Twenty-three friends had a wonderful visit to Piera McArthur’s house and studio in Thorndon. After unexpected refreshments and a brief introduction from Piera about her life, we crossed the Mediterranean-like courtyard (filled with lemon trees in raised gardens with ceramic plates on the fence) to her painting studio. She prefers to call herself a painter rather than an artist. At 90, she shows no sign of slowing down and will shortly be sending 18 to 20 large works to Jonathan Grant Gallery in Auckland. We were privileged to see some of these works in her studio and hear her explanations of some of them. She also had a large piece of paper on the wall with the places she had lived in with her diplomat husband John, and some other ‘events’ written on it. The ‘posthumous talk with Duchamp’ intrigued one friend who asked Piera to explain it. When asked about her artistic influences, she said ‘everyone is influenced by everything around them. I love everything good’. Her works are vibrant and joyful and she loves anything theatrical – there was a self-portrait of artist and model, called ‘the doing of the portrait’; a Lady Godiva painting; some musicians and a few still lifes – flowers in vases – although it is difficult to describe any of Piera’s lively works as still!

She also showed us some of her works on paper – text and watercolour – about the life of Bishop Pompallier that were made into a book called ‘The Holy Ghost among the Fantails’. She explained her use of the marouflage technique, which means joining two surfaces together – she likes to paint on paper and glue it to canvas, although it is a messy process. Not that she always uses this – she sometimes paints directly onto canvas. Friends were also welcome to look at the art in her house – I’m sure all of us found it a very enjoyable and entertaining visit.

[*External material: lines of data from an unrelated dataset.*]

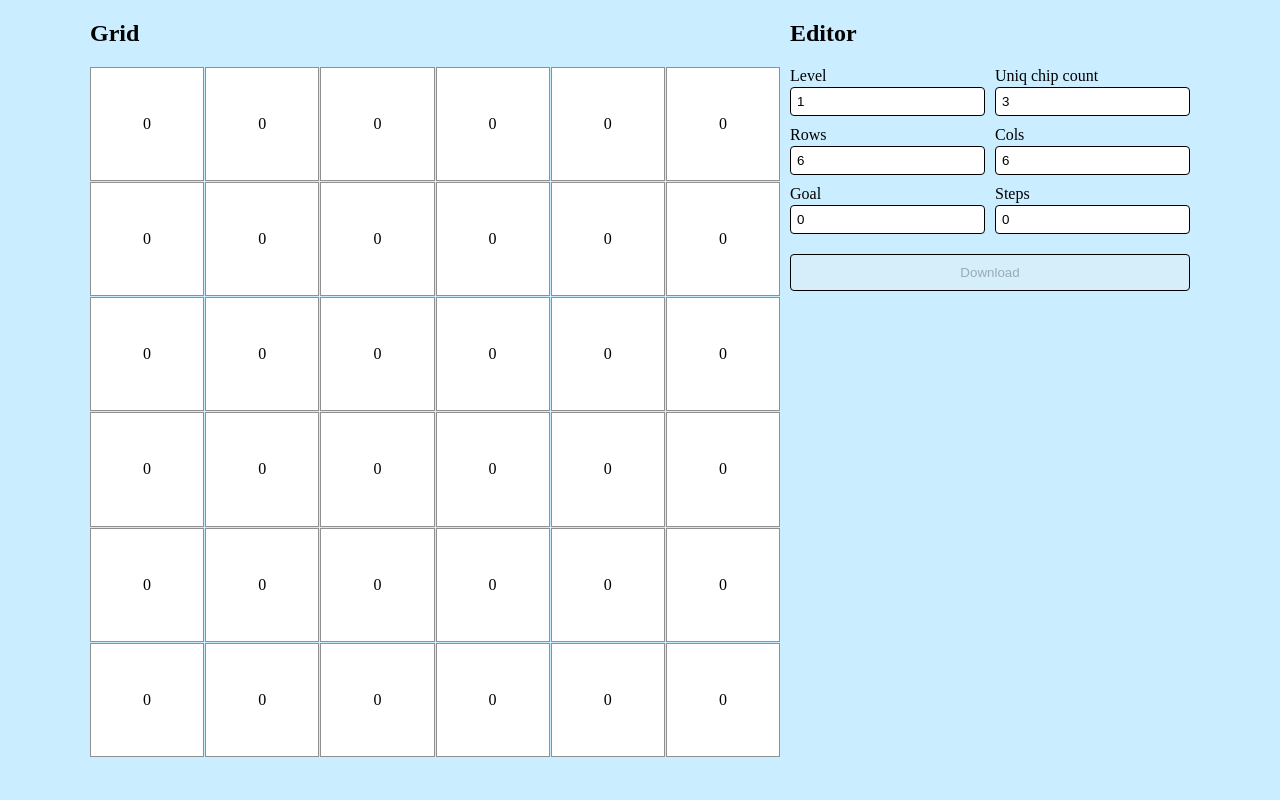
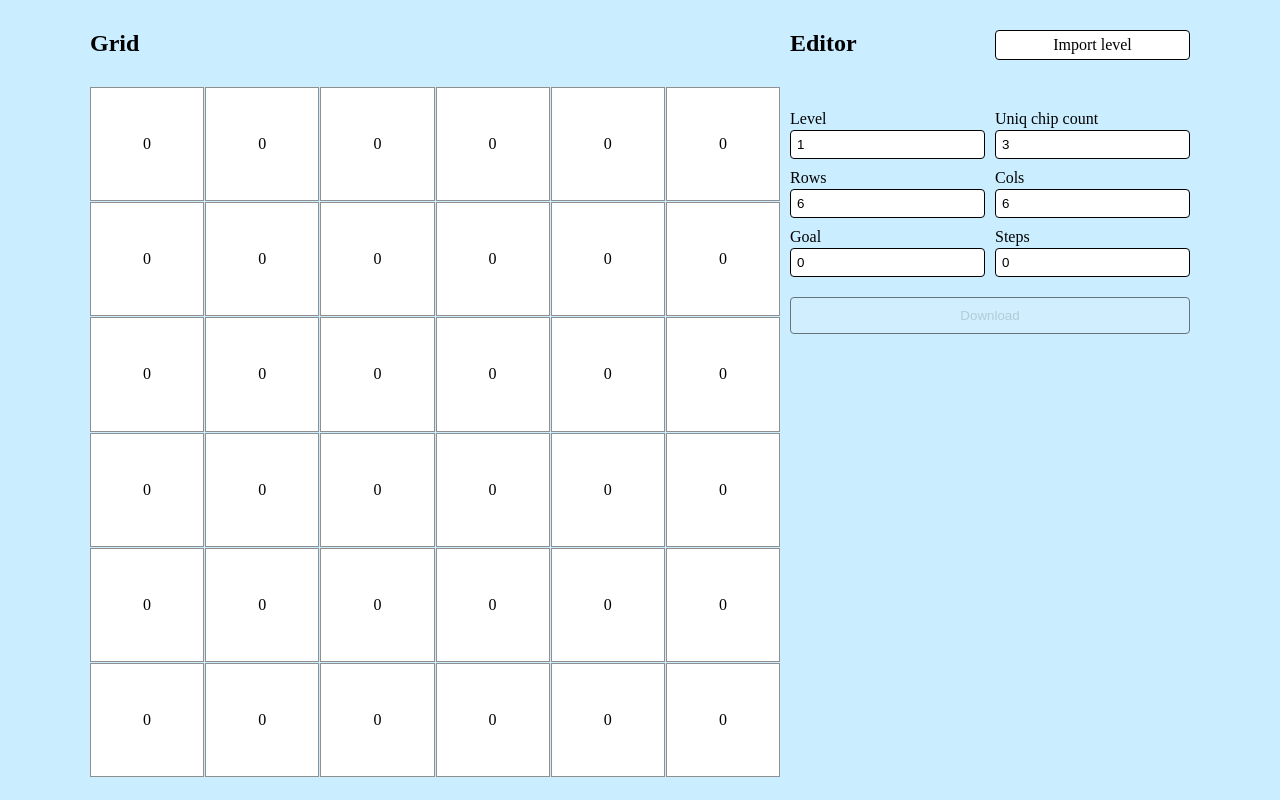
Before and after one commit to mklimov1/blast-game-field-editor, a Vue app: page / in a window 1280 px wide. Built offline with nearby package versions, Linux system fonts and the light colour scheme.

Commit message:
feat: level import

```diff
--- /dev/null
+++ b/src/components/LevelImportButton.vue
@@ -0,0 +1,48 @@
+<script setup lang="ts">
+  import { useEditorStore } from '@/stores/editor';
+  import type { Level } from '@/types/types';
+
+  const store = useEditorStore();
+
+  const handleImport = (e: Event) => {
+    const input = e.target as HTMLInputElement;
+    const file = input.files?.[0];
+    if (!file) return;
+
+    const reader = new FileReader();
+    reader.onload = () => {
+      try {
+        const data = JSON.parse(reader.result as string);
+        store.importLevel(data);
+      } catch {
+        alert('Invalid JSON');
+      }
+    };
+    reader.readAsText(file);
+
+    input.value = '';
+  };
+</script>
+
+<template>
+
+  <label :class="$style.root">
+     Import level
+    <input type="file" accept=".json" hidden @change="handleImport" />
+
+  </label>
+
+</template>
+
+<style module>
+  .root {
+    text-align: center;
+    background: #fff;
+    border: 1px solid #000;
+    cursor: pointer;
+    border-radius: 4px;
+    padding: 5px 0;
+    height: fit-content;
+    margin: 30px 0;
+  }
+</style>
--- a/src/components/Settings.vue
+++ b/src/components/Settings.vue
@@ -5,6 +5,7 @@
   import Title from './ui/Title.vue';
   import { useEditorStore } from '@/stores/editor';
   import { downloadFile } from '@/utils/downloadFile';
+  import LevelImportButton from './LevelImportButton.vue';
 
   const store = useEditorStore();
 
@@ -21,7 +22,13 @@
 
   <div>
 
-    <Title>Editor</Title>
+    <div :class="$style.content">
+
+      <Title>Editor</Title>
+
+      <LevelImportButton />
+
+    </div>
 
     <div :class="$style.content">
 
--- a/src/components/ui/Button.vue
+++ b/src/components/ui/Button.vue
@@ -1,6 +1,8 @@
 <template>
 
-  <button :class="$style.root" @click="onClick" :disabled="disabled"><slot /></button>
+  <button :class="[$style.root, disabled && $style.disabled]" @click="onClick" :disabled="disabled">
+    <slot />
+  </button>
 
 </template>
 
@@ -17,5 +19,12 @@
     padding: 10px 0;
     border-radius: 4px;
     border: 1px solid #000;
+    cursor: pointer;
+  }
+
+  .disabled {
+    cursor: default;
+    opacity: 0.5;
+    pointer-events: none;
   }
 </style>
--- a/src/components/ui/Title.vue
+++ b/src/components/ui/Title.vue
@@ -1,9 +1,11 @@
 <template>
 
-  <h2><slot /></h2>
+  <h2 :class="$style.root"><slot /></h2>
 
 </template>
 
-<script setup lang="ts">
-
-</script>
+<style module>
+  .root {
+    margin: 30px 0;
+  }
+</style>
--- a/src/stores/editor.ts
+++ b/src/stores/editor.ts
@@ -1,5 +1,7 @@
 import { acceptHMRUpdate, defineStore } from 'pinia';
 import { ref, watch } from 'vue';
+
+import type { Level } from '@/types/types';
 
 export const useEditorStore = defineStore('editor', () => {
   const level = ref(1);
@@ -42,7 +44,17 @@ export const useEditorStore = defineStore('editor', () => {
     );
   }
 
-  return { level, uniqChip, rows, cols, grid, goal, steps, setCell, exportJSON };
+  const importLevel = (data: Partial<Level>) => {
+    level.value = data.level ?? level.value;
+    uniqChip.value = data.uniqueChipsCount ?? uniqChip.value;
+    rows.value = data.rows ?? rows.value;
+    cols.value = data.cols ?? cols.value;
+    grid.value = data.grid ?? grid.value;
+    goal.value = data.goal ?? goal.value;
+    steps.value = data.steps ?? steps.value;
+  };
+
+  return { level, uniqChip, rows, cols, grid, goal, steps, setCell, exportJSON, importLevel };
 });
 
 if (import.meta.hot) {
--- /dev/null
+++ b/src/types/types.ts
@@ -0,0 +1,9 @@
+export type Level = {
+  level: number;
+  rows: number;
+  cols: number;
+  grid: number[][];
+  uniqueChipsCount: number;
+  goal: number;
+  steps: number;
+};
```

If you would like to read more about Piera, this informative article appeared in the newspaper in 2012, the same year Joanna Woods book ‘Diplomatic Ladies’ came out, featuring a chapter on Piera (A Portrait of the Artist).

Vivienne Morrell